■ Problem ■
Given the records below, pull every line with the word "Build" into the answer.

(Items from a dataset)
=== Section Start ===

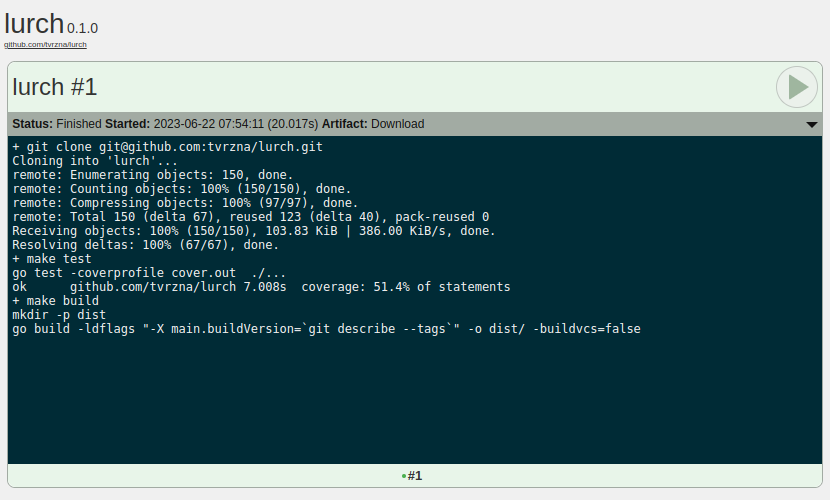
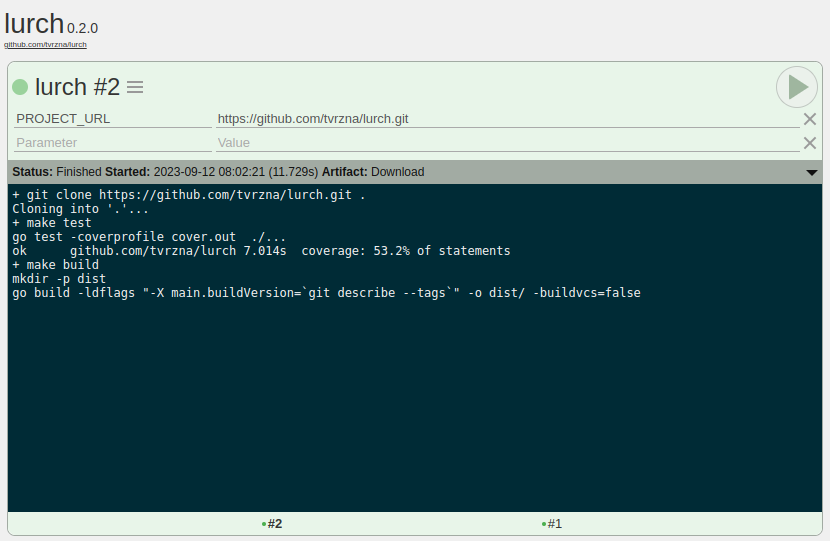
Updated readme and screenshot

diff --git a/readme.md b/readme.md
@@ -38,7 +38,9 @@ rm -rf .git/
 - [x] Core
 - [x] REST API
 - [x] Web UI
-- [ ] Build parameters passed as environmentals
-- [ ] System health info (CPU/Memory/Free space/...?)
-- [ ] CLI
+- [X] Build parameters passed as environmentals
+- [ ] Hide dot project (e.g. `.ignored-project`)
+- [ ] Dark theme
+- [ ] Custom name of application
+- [ ] System log into output (e.g. when job is started or finished + its duration)
 - [ ] Periodical watcher (running custom script saving state of last check)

=== Section End ===

■ Result of the task ■
-- [ ] Build parameters passed as environmentals
+- [X] Build parameters passed as environmentals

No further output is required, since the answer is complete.